# Dataset extract
════════

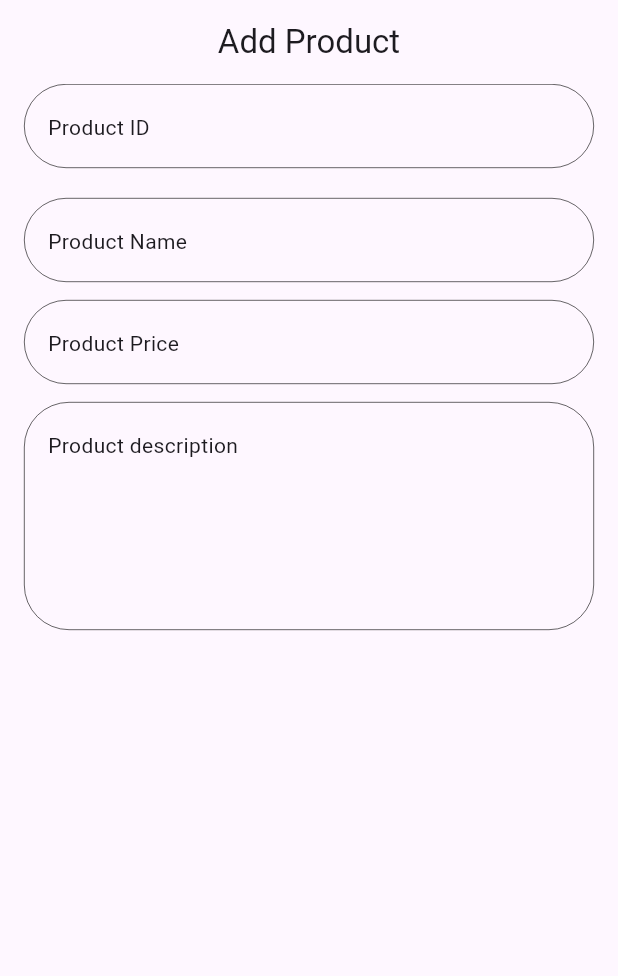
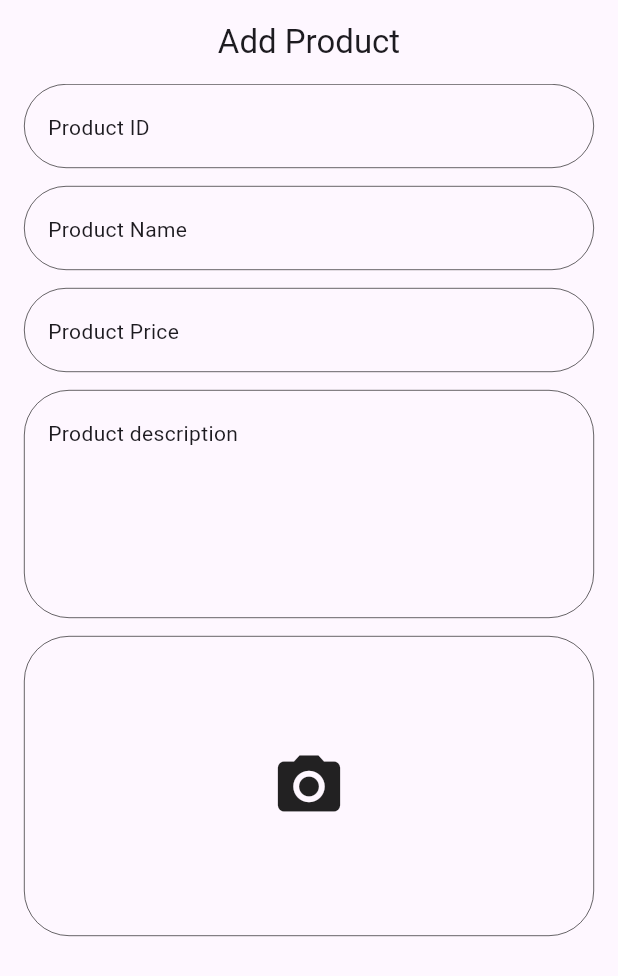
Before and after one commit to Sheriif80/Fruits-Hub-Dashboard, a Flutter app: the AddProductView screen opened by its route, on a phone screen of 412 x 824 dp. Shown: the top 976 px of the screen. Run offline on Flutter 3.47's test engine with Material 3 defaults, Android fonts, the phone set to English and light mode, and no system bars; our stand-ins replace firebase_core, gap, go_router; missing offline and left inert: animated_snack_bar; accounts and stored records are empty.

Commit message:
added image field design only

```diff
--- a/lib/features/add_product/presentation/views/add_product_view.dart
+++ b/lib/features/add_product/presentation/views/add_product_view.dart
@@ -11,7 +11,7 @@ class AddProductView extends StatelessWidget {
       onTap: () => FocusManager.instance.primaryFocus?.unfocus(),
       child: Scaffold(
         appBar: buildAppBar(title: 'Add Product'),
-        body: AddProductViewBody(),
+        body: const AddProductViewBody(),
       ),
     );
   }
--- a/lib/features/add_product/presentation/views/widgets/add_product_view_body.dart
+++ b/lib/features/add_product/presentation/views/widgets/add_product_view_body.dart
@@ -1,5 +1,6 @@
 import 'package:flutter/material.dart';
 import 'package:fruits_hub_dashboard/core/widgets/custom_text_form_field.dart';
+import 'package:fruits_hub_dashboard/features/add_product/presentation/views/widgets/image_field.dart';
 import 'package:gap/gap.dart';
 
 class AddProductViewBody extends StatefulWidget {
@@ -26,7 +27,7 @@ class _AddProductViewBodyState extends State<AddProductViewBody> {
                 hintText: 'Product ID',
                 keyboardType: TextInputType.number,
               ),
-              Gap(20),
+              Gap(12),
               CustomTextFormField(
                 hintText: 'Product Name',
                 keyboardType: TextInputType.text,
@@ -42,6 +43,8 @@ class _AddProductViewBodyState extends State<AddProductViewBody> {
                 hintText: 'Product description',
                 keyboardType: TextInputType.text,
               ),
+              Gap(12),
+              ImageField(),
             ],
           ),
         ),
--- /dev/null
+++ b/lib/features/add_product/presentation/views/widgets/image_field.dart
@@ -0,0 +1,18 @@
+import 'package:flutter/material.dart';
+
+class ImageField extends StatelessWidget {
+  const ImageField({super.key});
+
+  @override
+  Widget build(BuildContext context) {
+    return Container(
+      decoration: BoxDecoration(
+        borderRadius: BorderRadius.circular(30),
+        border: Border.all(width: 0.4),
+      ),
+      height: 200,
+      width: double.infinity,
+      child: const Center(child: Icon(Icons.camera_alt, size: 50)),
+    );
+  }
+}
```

════════

Return the lines of the data above in full and exactly, with no pictures.

# Exercise output
Before and after one commit to Sheriif80/Fruits-Hub-Dashboard, a Flutter app: the AddProductView screen opened by its route, on a phone screen of 412 x 824 dp. Shown: the top 976 px of the screen. Run offline on Flutter 3.47's test engine with Material 3 defaults, Android fonts, the phone set to English and light mode, and no system bars; our stand-ins replace firebase_core, gap, go_router; missing offline and left inert: animated_snack_bar; accounts and stored records are empty.

Commit message:
added image field design only

```diff
--- a/lib/features/add_product/presentation/views/add_product_view.dart
+++ b/lib/features/add_product/presentation/views/add_product_view.dart
@@ -11,7 +11,7 @@ class AddProductView extends StatelessWidget {
       onTap: () => FocusManager.instance.primaryFocus?.unfocus(),
       child: Scaffold(
         appBar: buildAppBar(title: 'Add Product'),
-        body: AddProductViewBody(),
+        body: const AddProductViewBody(),
       ),
     );
   }
--- a/lib/features/add_product/presentation/views/widgets/add_product_view_body.dart
+++ b/lib/features/add_product/presentation/views/widgets/add_product_view_body.dart
@@ -1,5 +1,6 @@
 import 'package:flutter/material.dart';
 import 'package:fruits_hub_dashboard/core/widgets/custom_text_form_field.dart';
+import 'package:fruits_hub_dashboard/features/add_product/presentation/views/widgets/image_field.dart';
 import 'package:gap/gap.dart';
 
 class AddProductViewBody extends StatefulWidget {
@@ -26,7 +27,7 @@ class _AddProductViewBodyState extends State<AddProductViewBody> {
                 hintText: 'Product ID',
                 keyboardType: TextInputType.number,
               ),
-              Gap(20),
+              Gap(12),
               CustomTextFormField(
                 hintText: 'Product Name',
                 keyboardType: TextInputType.text,
@@ -42,6 +43,8 @@ class _AddProductViewBodyState extends State<AddProductViewBody> {
                 hintText: 'Product description',
                 keyboardType: TextInputType.text,
               ),
+              Gap(12),
+              ImageField(),
             ],
           ),
         ),
--- /dev/null
+++ b/lib/features/add_product/presentation/views/widgets/image_field.dart
@@ -0,0 +1,18 @@
+import 'package:flutter/material.dart';
+
+class ImageField extends StatelessWidget {
+  const ImageField({super.key});
+
+  @override
+  Widget build(BuildContext context) {
+    return Container(
+      decoration: BoxDecoration(
+        borderRadius: BorderRadius.circular(30),
+        border: Border.all(width: 0.4),
+      ),
+      height: 200,
+      width: double.infinity,
+      child: const Center(child: Icon(Icons.camera_alt, size: 50)),
+    );
+  }
+}
```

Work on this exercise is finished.